California State Immigration Laws
Welcome to FindLaw's coverage of existing California legislation and rules related to individuals' immigration status. However, it is important to be aware of the relationship and tension between state and federal law when it comes to subjects involving immigration. Below you will find information on what, if any, rules California has regarding immigration checks by law enforcement, educational institutions, and employers, as well as the existence of E-Verify requirements, restrictions on public benefits based on an individual's immigration status, and more.
Law Enforcement and Immigration in California
California does not require that state or local law enforcement officers check the immigration status during traffic stops or similar circumstances. However, an increasing number of local and county law enforcement officials are starting to assist with, investigate, or pursue suspected immigration-related offenses. Additionally, under a federal program, all individuals arrested are fingerprinted and run through a database which checks their immigration status. Some states, including California, are considering and sometimes passing legislation permitting local governments to "opt out" of such programs.
Under federal law, employers must verify prospective employees' authorization to work in the United States. For more information, refer to federal employment eligibility verification rules and the requirements for Form I-9.
Legislation implemented in 2012 made it easier for farm workers, even those who are undocumented, to join labor unions and advocate for workers' rights.
California E-Verify Law
While a number of other states require the use of E-Verify, recent legislation signed into law in California instead restricts the use of E-Verify in the state. Under its legislation, California has prohibited municipalities, counties, and other state government entities from passing mandatory E-Verify ordinances that apply to private employers. As a result, private employers in California are not required to use E-Verify, although they remain free to do so voluntarily.
Driver's License/ID Requirements
California law requires that every applicant for an original state ID card and/or driver license to show verification of birth date and proof of legal presence within the United States. This can be done via a number of identifying documents, such as a Social Security Card, and limits access to driver's licenses for illegal immigrants. Although legislation has been raised and debated in California that would allow access to driver's licenses to individuals without regard to a person's immigration status, currently no such laws exist in the state.
Public Benefits Restrictions
Under federal law, illegal immigrants are prohibited from receiving public benefits, although they are allowed to receive emergency services, health care, and other programs that have been identified as "necessary to protect life and safety." California makes a number of programs available to individuals irrespective of their immigration status, with most involving access to various aspects of health care.
Education and Immigrants in California
Unlike some states, which have made legislative efforts to limit illegal immigrant access to in-state tuition rates, California recently passed the DREAM Act, which explicitly permits current and prospective students who are undocumented immigrants to pay the same tuition that in-state legal residents enjoy at public universities.
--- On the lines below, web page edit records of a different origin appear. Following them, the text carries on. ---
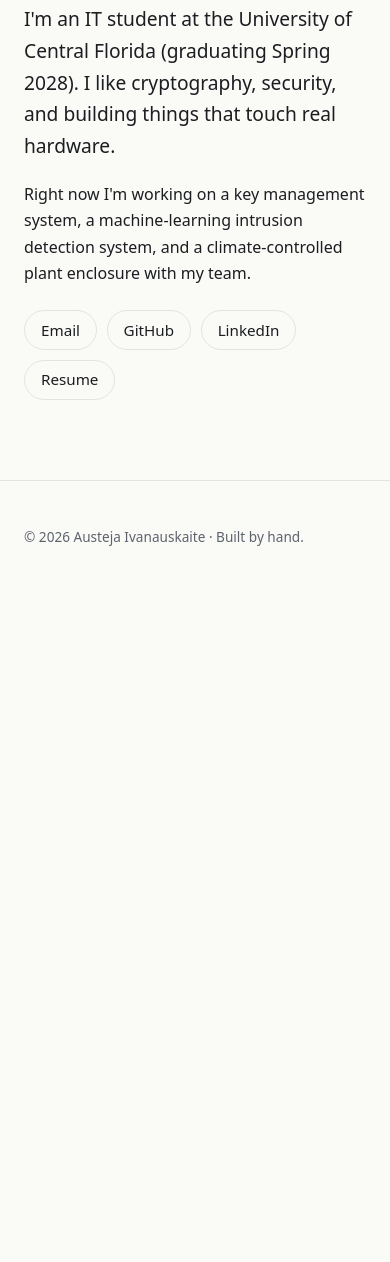
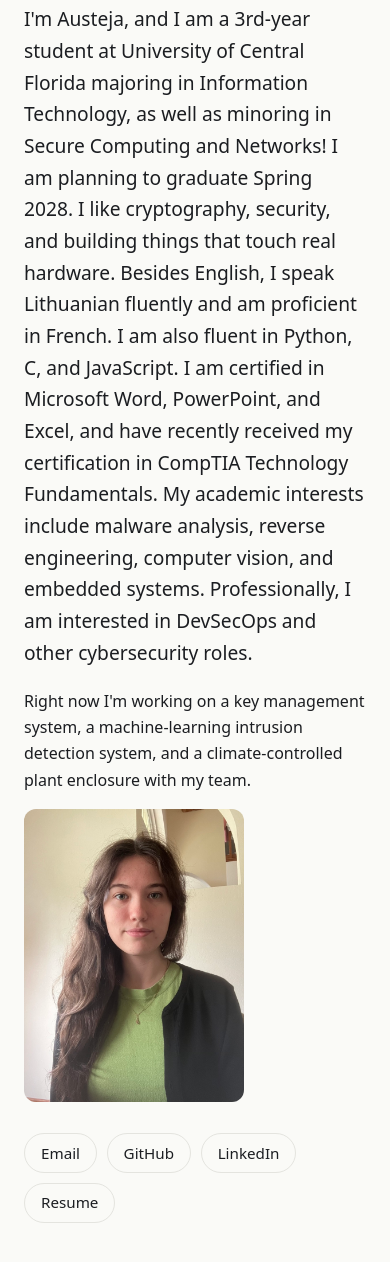
Before and after one commit to austeja-iva/class-site, a plain HTML site: page index.html in a window 390 px wide. Shown: the part 504-1766 px from the top of the page. Before the commit the page ends 1098 px from the top, so only its background shows below. Drawn offline with Linux system fonts and the light colour scheme.

Commit message:
Place profile photo beside About Me text

```diff
--- a/index.html
+++ b/index.html
@@ -26,22 +26,32 @@
     <!-- ============ ABOUT ME ============ -->
     <section id="about" class="section tab-panel about">
 
+
       <p class="eyebrow">Hi, I'm</p>
       <h1>Austeja Ivanauskaite</h1>
       <p class="lead">
-        I'm an IT student at the University of Central Florida (graduating Spring 2028).
+        I'm Austeja, and I am a 3rd-year student at University of Central Florida majoring in Information Technology, as well as minoring in Secure Computing and Networks! I am planning to graduate Spring 2028.
         I like cryptography, security, and building things that touch real hardware.
+        Besides English, I speak Lithuanian fluently and am proficient in French.
+        I am also fluent in Python, C, and JavaScript.
+        I am certified in Microsoft Word, PowerPoint, and Excel, and have recently received my certification in CompTIA Technology Fundamentals.
+        My academic interests include malware analysis, reverse engineering, computer vision, and embedded systems.
+        Professionally, I am interested in DevSecOps and other cybersecurity roles.
+
       </p>
       <p>
         Right now I'm working on a key management system, a machine-learning intrusion
         detection system, and a climate-controlled plant enclosure with my team.
       </p>
+      </p>
+        </div>
+        <img class="profile-photo" src="images/profile.jpeg" alt="Photo of Austeja Ivanauskaite" />
+      </div>
       <div class="links">
         <a class="btn" href="mailto:you@example.com">Email</a>
         <a class="btn" href="https://github.com/your-username" target="_blank" rel="noopener">GitHub</a>
         <a class="btn" href="https://linkedin.com/in/your-username" target="_blank" rel="noopener">LinkedIn</a>
-        <a class="btn" href="resume.pdf" target="_blank">Resume</a>
-      </div>
+        <a class="btn" href="resume.pdf" target="_blank">Resume</a>      </div>
     </section>
 
     <!-- ============ PROJECTS ============ -->
--- a/styles.css
+++ b/styles.css
@@ -153,3 +153,23 @@ h3 { margin: 0.25rem 0 0.5rem; font-size: 1.1rem; }
   .thought-list a { grid-template-columns: 1fr; }
   .thought-list time { grid-row: auto; }
 }
+
+/* ---------- About Me: text + photo side by side ---------- */
+.about-row {
+  display: flex;
+  align-items: flex-start;
+  gap: 2rem;
+}
+.about-text { flex: 1; }
+.profile-photo {
+  width: 280px;           /* make bigger/smaller here */
+  height: auto;           /* keeps the photo's proportions */
+  border-radius: 12px;    /* soft corners; 0 for sharp, 50% for a circle */
+  flex-shrink: 0;
+}
+
+/* On phones, stack the photo above the text */
+@media (max-width: 720px) {
+  .about-row { flex-direction: column-reverse; align-items: center; }
+  .profile-photo { width: 220px; }
+}
```
Also changed, not shown: images/profile.jpeg (added), 1 other file.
Related legislation will allow these same students who qualify for in-state tuition rates to apply for and receive financial aid benefits. Also, test sponsors of graduate exams must provide alternative means of proving identification.
Voter ID Rules
Federal law sets baseline registration and ID requirements for elections involving federal offices, and California election law mirrors these requirements, requiring voters to provide ID at the polls in some cases. Spefically, new voters who are registering and those who are re-registering must provide identifying information on their registration form (last four digits of SSN or Driver's License #). If they do not have either of these, they will have to establish proof of identity at the polling booth via a state issued ID or one of the other acceptable forms of identification. A voter who doesn't provide this sort of identification, can still vote but only on a provisional basis, which requires identification verification within days of voting.
Recent legislative efforts in California to enact more stringent Voter ID requirements than those outlined above have failed.
Housing Ordinances and Immigration
California does not prohibit the rental or provision of housing to illegal immigrants. However, there have been increasing efforts at the local level across the country to bar rentals to individuals residing in the country illegally. Such ordinances restricting access to housing typically face challenges in court, with widely varying results.